I'm sure sometimes I must come across here as an unthinking admirer of JAM, someone who loves every edition and everything about it. If I do I can't complain really, because I do LOVE the show and enjoy virtually all of the panellists.
But anyway occasionally the opportunity is there to say that a particular show didn't work. That's what I would say about this week's show.
Paul Merton and Sue Perkins are arguably the two best and funniest players of the game among current players. (I would put Graham Norton up there as funnier but he is not as skilful a player of the game itself as Sue.) Liza Tarbuck, as I've said before, can make good contributions but they are usually spread thinly. This week's show was typical - of seven rounds, she had the subject in just two of them, and didn't say anything especially memorable.
John Sergeant was a problem. John's career was as a political reporter, but as someone who could come out with a bon mot or two. He won a couple of games in the TV series of 1999, but against the not exactly stellar opposition of Brian Sewell, Barry Cryer and Su Pollard. He had one previous radio appearance in 2005 when he was overwhelmed by the heavy artillery of Paul and Clement.
Since retiring from day to day reporting, he has become a sort of part-time game-show celeb, popping up in various places, most memorably perhaps on Strictly Come Dancing, a celeb dance contest where he was a public favourite.
So he was worth a try. But I rather think in the context of being up against players who could keep the comedy flowing. If say Chris Neill or Kit Hesketh-Harvey or Josie Lawrence had been in Liza's seat, the show may have worked better.

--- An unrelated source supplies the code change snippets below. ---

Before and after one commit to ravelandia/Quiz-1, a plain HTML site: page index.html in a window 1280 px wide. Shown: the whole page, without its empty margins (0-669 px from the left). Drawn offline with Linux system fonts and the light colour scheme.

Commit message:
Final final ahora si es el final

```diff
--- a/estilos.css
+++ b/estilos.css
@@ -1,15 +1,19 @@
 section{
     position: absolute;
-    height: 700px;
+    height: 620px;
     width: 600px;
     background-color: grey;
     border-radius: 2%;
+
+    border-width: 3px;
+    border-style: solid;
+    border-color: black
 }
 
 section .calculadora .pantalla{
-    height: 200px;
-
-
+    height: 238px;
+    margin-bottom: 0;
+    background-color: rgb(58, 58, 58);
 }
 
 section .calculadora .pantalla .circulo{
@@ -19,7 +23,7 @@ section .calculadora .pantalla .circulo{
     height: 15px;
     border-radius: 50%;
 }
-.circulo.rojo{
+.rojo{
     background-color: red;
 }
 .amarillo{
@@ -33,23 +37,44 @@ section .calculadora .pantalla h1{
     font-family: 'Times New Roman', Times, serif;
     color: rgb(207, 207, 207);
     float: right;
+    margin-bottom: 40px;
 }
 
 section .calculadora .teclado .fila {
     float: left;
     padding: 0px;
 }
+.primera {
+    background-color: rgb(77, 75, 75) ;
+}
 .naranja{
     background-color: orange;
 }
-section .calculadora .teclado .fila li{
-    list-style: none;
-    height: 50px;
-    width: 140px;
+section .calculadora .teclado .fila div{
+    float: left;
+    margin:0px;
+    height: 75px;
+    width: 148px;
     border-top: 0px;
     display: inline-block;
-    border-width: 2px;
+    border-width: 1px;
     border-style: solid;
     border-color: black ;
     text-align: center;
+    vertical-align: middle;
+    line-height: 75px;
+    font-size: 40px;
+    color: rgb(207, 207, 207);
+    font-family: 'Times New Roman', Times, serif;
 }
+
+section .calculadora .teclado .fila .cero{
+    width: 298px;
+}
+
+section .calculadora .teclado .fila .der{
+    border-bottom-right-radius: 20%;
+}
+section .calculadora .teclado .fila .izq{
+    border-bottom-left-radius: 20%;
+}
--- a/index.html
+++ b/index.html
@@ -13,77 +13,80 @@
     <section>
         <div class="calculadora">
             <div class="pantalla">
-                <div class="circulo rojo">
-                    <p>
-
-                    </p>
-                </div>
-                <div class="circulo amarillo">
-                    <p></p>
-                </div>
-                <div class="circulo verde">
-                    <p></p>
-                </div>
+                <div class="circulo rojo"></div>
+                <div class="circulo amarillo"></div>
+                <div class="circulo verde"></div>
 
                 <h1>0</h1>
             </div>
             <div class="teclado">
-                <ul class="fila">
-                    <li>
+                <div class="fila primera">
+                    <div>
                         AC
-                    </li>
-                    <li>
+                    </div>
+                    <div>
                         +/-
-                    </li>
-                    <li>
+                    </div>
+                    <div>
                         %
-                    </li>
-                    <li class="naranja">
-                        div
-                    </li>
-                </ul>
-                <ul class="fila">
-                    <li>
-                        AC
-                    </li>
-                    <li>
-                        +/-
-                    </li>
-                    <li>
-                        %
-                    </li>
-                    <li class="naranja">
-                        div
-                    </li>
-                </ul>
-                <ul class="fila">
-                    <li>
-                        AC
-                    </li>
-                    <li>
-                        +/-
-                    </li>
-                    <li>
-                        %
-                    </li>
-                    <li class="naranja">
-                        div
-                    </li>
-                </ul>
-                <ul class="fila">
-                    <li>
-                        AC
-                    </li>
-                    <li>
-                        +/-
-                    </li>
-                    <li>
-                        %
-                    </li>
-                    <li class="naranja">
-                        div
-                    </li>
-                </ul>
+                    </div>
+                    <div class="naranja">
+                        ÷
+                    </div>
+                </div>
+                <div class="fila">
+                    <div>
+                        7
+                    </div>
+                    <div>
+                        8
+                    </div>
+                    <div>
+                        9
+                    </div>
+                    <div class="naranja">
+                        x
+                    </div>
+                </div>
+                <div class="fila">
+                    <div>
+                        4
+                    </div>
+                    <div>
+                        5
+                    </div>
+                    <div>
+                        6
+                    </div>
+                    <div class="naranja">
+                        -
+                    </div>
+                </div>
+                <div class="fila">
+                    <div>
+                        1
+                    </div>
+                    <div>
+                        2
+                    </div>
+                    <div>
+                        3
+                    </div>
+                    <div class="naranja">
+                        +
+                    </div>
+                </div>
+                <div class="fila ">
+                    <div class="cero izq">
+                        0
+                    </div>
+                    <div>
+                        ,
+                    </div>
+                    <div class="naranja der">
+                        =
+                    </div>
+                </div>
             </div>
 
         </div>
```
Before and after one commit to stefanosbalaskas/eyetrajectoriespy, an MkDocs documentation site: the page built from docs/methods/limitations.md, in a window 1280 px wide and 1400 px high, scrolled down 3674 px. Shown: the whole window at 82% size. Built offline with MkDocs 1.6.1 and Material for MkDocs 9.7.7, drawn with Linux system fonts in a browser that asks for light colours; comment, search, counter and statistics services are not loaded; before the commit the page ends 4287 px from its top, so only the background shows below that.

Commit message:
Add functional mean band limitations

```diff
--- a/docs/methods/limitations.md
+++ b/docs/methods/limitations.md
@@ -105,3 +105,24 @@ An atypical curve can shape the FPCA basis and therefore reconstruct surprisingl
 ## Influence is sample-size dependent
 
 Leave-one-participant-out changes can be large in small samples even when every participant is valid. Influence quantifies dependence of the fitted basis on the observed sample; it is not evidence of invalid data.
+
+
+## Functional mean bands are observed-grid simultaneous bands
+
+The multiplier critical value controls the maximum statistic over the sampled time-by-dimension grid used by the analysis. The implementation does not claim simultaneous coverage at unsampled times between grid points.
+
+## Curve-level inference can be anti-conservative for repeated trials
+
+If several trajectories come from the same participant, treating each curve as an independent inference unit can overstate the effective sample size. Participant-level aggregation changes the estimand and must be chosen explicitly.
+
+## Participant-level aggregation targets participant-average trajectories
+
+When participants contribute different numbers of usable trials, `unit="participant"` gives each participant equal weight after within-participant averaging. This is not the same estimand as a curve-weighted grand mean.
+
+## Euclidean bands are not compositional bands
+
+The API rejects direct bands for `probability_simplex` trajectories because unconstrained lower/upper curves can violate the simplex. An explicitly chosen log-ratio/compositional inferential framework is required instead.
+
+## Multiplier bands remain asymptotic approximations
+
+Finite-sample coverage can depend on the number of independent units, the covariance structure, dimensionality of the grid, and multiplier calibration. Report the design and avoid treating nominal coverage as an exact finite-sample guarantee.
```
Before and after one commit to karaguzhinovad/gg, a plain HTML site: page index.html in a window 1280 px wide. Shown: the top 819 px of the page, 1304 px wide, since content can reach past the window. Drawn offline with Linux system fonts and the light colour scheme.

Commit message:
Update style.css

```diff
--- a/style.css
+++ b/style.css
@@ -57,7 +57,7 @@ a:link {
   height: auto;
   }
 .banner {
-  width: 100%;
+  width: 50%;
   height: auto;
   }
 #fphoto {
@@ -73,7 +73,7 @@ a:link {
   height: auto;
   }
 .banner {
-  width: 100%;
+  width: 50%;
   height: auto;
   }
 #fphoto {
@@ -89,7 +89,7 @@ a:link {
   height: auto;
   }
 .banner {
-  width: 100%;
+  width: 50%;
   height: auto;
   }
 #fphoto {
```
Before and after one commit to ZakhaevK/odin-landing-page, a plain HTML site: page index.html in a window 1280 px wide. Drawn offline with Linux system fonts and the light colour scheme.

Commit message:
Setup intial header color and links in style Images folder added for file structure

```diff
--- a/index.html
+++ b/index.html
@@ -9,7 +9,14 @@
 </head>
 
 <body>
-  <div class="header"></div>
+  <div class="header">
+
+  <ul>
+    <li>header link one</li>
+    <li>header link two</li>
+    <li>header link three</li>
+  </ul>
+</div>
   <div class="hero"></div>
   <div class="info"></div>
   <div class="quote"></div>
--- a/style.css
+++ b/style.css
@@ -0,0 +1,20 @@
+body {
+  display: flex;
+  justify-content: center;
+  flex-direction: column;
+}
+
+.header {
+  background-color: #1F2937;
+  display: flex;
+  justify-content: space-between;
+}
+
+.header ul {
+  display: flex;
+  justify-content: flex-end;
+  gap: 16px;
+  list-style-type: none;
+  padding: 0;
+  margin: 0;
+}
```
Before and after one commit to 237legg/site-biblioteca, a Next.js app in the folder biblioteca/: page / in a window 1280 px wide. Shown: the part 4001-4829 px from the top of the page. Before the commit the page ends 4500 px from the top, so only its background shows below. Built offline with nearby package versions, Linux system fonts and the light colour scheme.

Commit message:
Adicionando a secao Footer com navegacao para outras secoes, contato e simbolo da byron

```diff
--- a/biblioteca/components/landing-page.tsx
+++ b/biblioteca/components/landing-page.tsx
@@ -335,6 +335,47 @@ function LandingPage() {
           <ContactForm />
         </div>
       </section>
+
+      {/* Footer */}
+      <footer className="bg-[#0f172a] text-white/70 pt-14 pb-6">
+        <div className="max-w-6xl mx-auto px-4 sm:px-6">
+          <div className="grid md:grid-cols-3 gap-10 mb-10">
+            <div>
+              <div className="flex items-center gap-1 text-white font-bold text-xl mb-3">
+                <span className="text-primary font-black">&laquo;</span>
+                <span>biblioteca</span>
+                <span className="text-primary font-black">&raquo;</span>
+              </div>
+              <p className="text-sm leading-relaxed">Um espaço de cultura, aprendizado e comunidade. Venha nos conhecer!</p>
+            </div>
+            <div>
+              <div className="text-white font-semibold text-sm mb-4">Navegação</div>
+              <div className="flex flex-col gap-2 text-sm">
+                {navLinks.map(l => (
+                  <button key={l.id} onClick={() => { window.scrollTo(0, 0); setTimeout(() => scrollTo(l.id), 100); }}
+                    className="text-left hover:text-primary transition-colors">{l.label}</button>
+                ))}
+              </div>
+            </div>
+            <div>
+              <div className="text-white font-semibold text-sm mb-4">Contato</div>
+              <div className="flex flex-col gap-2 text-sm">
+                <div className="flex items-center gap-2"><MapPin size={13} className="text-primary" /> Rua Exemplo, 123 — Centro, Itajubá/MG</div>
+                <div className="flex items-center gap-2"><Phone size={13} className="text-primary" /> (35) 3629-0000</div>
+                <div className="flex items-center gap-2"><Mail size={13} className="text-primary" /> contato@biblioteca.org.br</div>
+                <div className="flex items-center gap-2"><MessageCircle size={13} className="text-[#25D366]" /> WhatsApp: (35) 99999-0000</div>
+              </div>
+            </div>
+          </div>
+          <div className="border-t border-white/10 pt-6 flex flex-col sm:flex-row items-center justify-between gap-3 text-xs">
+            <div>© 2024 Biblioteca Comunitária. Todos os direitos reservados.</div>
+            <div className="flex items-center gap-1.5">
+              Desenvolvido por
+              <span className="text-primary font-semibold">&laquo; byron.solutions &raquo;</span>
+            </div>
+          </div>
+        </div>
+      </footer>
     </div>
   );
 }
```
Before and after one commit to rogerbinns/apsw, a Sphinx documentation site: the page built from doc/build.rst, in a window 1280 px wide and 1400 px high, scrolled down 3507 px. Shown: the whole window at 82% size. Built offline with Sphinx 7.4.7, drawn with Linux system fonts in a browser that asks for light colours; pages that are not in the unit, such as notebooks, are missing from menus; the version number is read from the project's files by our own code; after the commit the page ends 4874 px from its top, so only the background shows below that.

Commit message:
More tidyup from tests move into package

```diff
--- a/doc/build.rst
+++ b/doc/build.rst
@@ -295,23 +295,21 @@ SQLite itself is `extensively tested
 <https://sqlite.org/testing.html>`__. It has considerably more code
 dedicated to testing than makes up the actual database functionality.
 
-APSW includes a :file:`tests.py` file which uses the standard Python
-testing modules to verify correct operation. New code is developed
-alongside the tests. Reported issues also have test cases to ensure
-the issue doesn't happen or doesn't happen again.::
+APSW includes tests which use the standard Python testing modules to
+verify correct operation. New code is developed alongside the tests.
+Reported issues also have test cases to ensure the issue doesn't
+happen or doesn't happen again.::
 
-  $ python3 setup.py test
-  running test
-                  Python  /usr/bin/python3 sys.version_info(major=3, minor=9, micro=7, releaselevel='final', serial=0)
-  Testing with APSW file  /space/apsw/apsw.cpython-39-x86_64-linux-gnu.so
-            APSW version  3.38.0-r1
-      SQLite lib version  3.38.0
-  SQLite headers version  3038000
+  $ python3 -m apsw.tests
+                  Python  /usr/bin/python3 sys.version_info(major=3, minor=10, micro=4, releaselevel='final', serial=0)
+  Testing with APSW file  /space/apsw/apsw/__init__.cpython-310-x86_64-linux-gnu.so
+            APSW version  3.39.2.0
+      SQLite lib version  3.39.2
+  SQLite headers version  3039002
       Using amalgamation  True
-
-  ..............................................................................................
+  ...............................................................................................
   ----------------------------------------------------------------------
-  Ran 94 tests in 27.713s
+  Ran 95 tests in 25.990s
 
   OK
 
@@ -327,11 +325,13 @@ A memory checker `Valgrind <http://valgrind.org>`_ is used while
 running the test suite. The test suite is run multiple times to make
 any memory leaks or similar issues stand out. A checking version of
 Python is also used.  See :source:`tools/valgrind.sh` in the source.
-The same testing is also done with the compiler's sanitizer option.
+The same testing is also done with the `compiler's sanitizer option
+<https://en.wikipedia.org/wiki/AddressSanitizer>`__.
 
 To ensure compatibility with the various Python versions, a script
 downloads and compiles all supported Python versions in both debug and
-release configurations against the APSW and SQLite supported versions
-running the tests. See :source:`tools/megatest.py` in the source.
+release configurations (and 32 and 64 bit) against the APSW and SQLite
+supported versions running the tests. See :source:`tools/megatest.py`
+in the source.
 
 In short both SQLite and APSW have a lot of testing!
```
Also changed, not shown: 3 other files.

Instead John became the centre of attention for not being funny and not getting many points. Jokes were made about his ponderous delivery, and the last round degenerated into one of those rounds where people kept challenging him and Nicholas kept rejecting the challenges even though they were clearly legitimate. That can work to liven things up, but it needs the person being challenged to come to the party, play along and have a few witty things to say. Peter Jones was a master of it. John just seemed like a possum trapped in the headlights.
The teasing of John Sergeant just seemed over-the-top and boorish to me, as he didn't have the verbal skills to return fire. And the last round just seemed silly.
The things is from John's perspective is that all he was trying to do throughout the show was PLAY THE GAME. He was trying to speak within the rules. But in the Paul Merton era, that isn't enough any more.
Often people say to me that it would be nice to have people who aren't professional comedians and entertainers on the programme. They mention people like Magnus Pyke and Patrick Moore who contributed well in the 70s. But that was a different era. If John Sergeant had been on in the late 70s with say Kenneth, Clement and Peter, they would probably have praised his verbal acuity and dexterity. But there weren't enough jokes per second for the liking of the others so they reacted as they did. Used to be if you had nothing to say, you kept trying - remember how often the great Kenneth used to turn to accents or Unwinese gibberish to keep going and hide the lack of content. These days you're encouraged to shut up once the jokes run out. John didn't.
And I thought neither Paul nor Sue was at their best either. The show really needed Paul to race to the rescue with some improvisational brilliance. He often does. But he's human and in this show, he didn't.
So yes, John Sergeant wasn't a great choice. I assume there is a second recording with him still to come. But Tilusha Ghelani must be wishing she had booked Kit Hesketh-Harvey or Chris Addison or Marcus Brigstocke.